All of this slowing down will ultimately give you a feeling of more control over your life and help you be more in the present moment, not just when you are practicing hygge, but when you’re doing anything.
Practice being positive
We’ve all heard the expression – see the glass as half full. It’s a tired, overused cliché, and yet it’s still widely spoken. Why? Because it’s an easy metaphor for how to see the positive in something when you could have just as easily seen the negative. In a world where we’re constantly comparing ourselves to each other, being able to see the positive in a situation can help you to fight off those comparative thoughts that leave you feeling inadequate, always wanting more and ultimately unable to appreciate things as they are.
There is a delicate balance between making an effort to be positive and forcing manic energy on every situation and person around you. If you’re choosing to focus on the positive, practice letting go of the negative things around you, rather than suppressing negativity. If you buy a container of fresh peaches fruit, only to bring it home and find that they’re rotten on the inside, you can focus your mind on being frustrated; go on a mental tirade about how the grocer should be more careful in checking his product, get upset with yourself for not being more diligent, or start getting depressed about the money you wasted. It’s easy, and maybe everything you’re thinking is justified. But, when you hear those thoughts sinking in, try to find the positive anyway; isn’t it lucky you didn’t need them for a particular recipe or special occasion? Maybe learning from this instance will make you remember to double-check for something similar when the stakes are higher. Or these little annoyances are helping you build a tendency towards positivity for bigger events when you’ll need the resiliency. Whether the bad thing was rotten luck or your fault, learning to live in a world that is at times unfair, and learning to forgive ourselves, are both undoubtedly needed to remain positive and open to warmth, gratitude, and appreciation. These little annoyances are just positivity practice, and now that you see them that way, you’ll find yourself a little hopeful for a minor annoyance to come upon you so you can practice your new skill.

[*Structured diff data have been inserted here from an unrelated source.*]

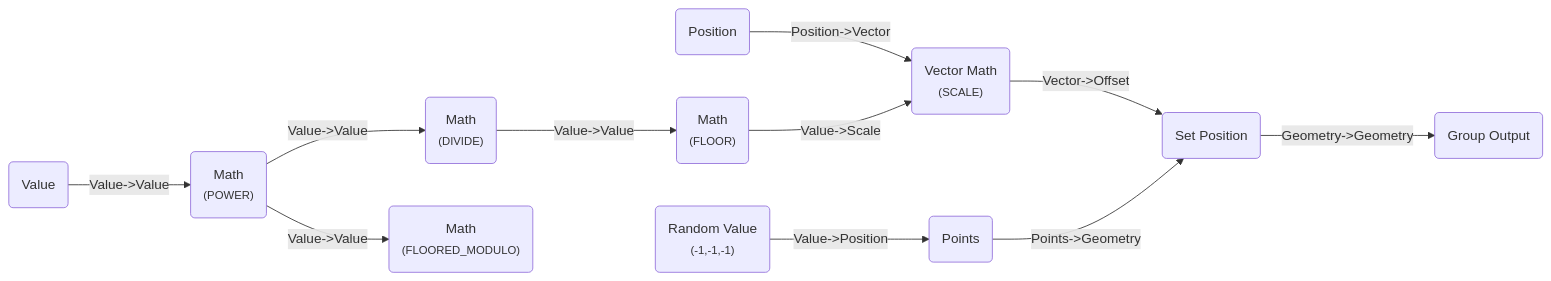
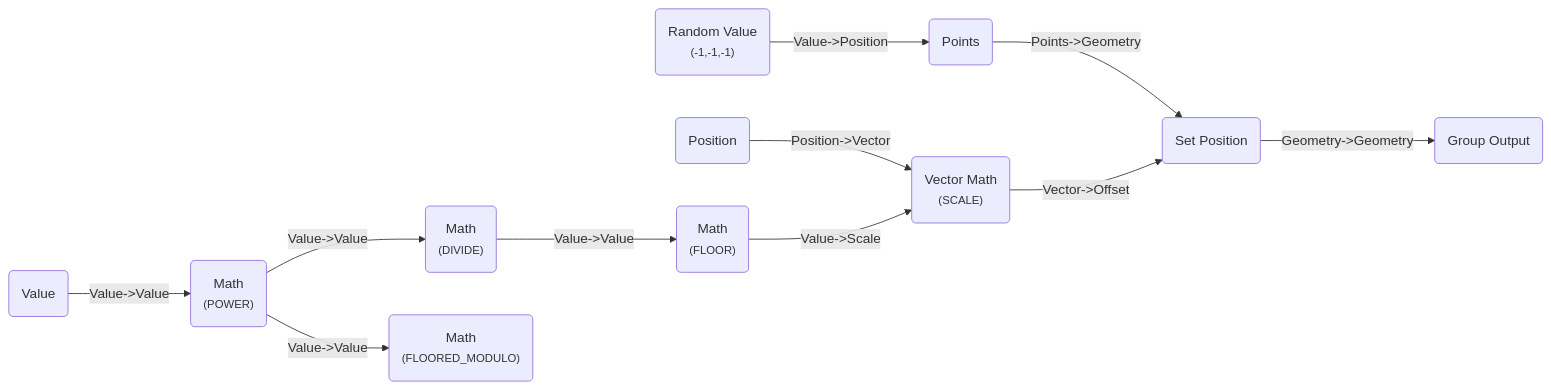
The first of 11 diagrams in operators.llms.md (BradyAJohnston/nodebpy), drawn with Mermaid before and after one commit. The commit also changed other lines of this file and 104 other files, not shown here.

````diff
--- a/operators.llms.md
+++ b/operators.llms.md
@@ -27,24 +27,24 @@
 ``` mermaid
 graph LR
     N0("Value"):::input-node
     N1("Math<br/><small>(POWER)</small>"):::converter-node
     N2("Math<br/><small>(DIVIDE)</small>"):::converter-node
     N3("Math<br/><small>(FLOORED_MODULO)</small>"):::converter-node
     N4("Random Value<br/><small>(-1,-1,-1)</small>"):::converter-node
     N5("Position"):::input-node
     N6("Math<br/><small>(FLOOR)</small>"):::converter-node
     N7("Points"):::geometry-node
     N8("Vector Math<br/><small>(SCALE)</small>"):::vector-node
     N9("Set Position"):::geometry-node
     N10("Group Output"):::default-node
+    N9 -->|"Geometry->Geometry"| N10
     N0 -->|"Value->Value"| N1
     N1 -->|"Value->Value"| N3
     N1 -->|"Value->Value"| N2
     N2 -->|"Value->Value"| N6
     N4 -->|"Value->Position"| N7
     N5 -->|"Position->Vector"| N8
     N6 -->|"Value->Scale"| N8
+    N7 -->|"Points->Geometry"| N9
     N8 -->|"Vector->Offset"| N9
-    N7 -->|"Points->Geometry"| N9
-    N9 -->|"Geometry->Geometry"| N10
 ```
````
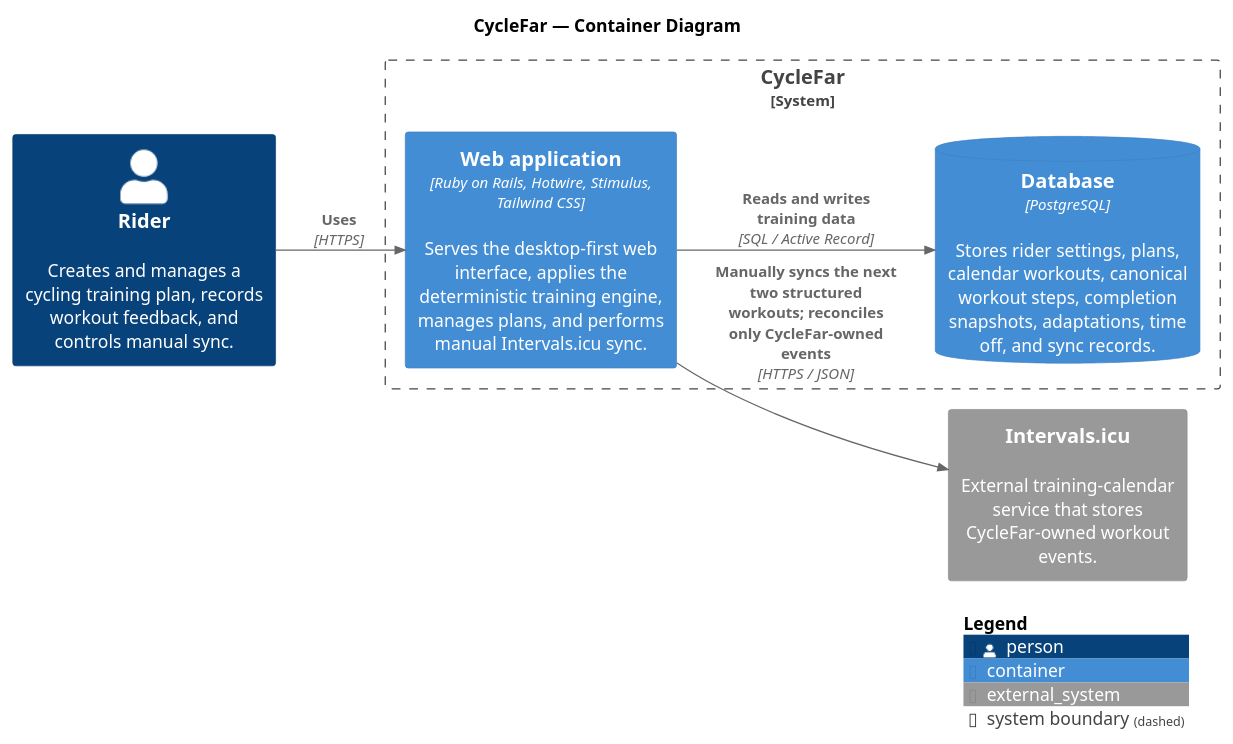
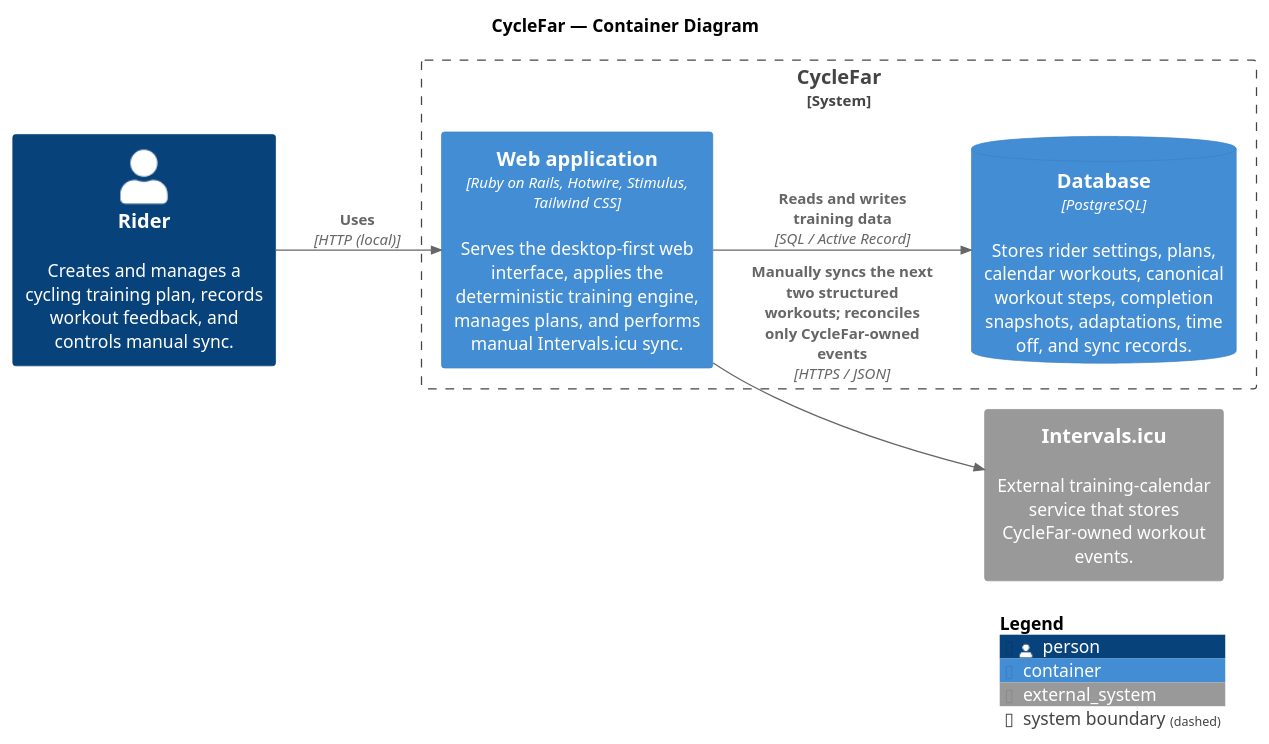
One commit to richardhartme/cyclefar changed the diagram in docs/diagrams/cyclefar-container.puml. Above: the diagram before and after it, drawn with PlantUML. The commit also changed 18 other files, not shown here.

```diff
--- a/docs/diagrams/cyclefar-container.puml
+++ b/docs/diagrams/cyclefar-container.puml
@@ -1,22 +1,22 @@
 @startuml CycleFar Container Diagram
 !include https://raw.githubusercontent.com/plantuml-stdlib/C4-PlantUML/master/C4_Container.puml
 
 title CycleFar — Container Diagram
 
 LAYOUT_LEFT_RIGHT()
 
 Person(rider, "Rider", "Creates and manages a cycling training plan, records workout feedback, and controls manual sync.")
 
 System_Boundary(cyclefar_boundary, "CycleFar") {
   Container(web_application, "Web application", "Ruby on Rails, Hotwire, Stimulus, Tailwind CSS", "Serves the desktop-first web interface, applies the deterministic training engine, manages plans, and performs manual Intervals.icu sync.")
   ContainerDb(database, "Database", "PostgreSQL", "Stores rider settings, plans, calendar workouts, canonical workout steps, completion snapshots, adaptations, time off, and sync records.")
 }
 
 System_Ext(intervals_icu, "Intervals.icu", "External training-calendar service that stores CycleFar-owned workout events.")
 
-Rel(rider, web_application, "Uses", "HTTPS")
+Rel(rider, web_application, "Uses", "HTTP (local)")
 Rel(web_application, database, "Reads and writes training data", "SQL / Active Record")
 Rel(web_application, intervals_icu, "Manually syncs the next two structured workouts; reconciles only CycleFar-owned events", "HTTPS / JSON")
 
 SHOW_LEGEND()
 @enduml
```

Hygge is about seeing the beauty in every day, enjoying ordinary moments and generally being appreciative of the world around you. The more you practice being positive, the easier it will be to enjoy ordinary moments and ordinary things like your living room, à la hygge.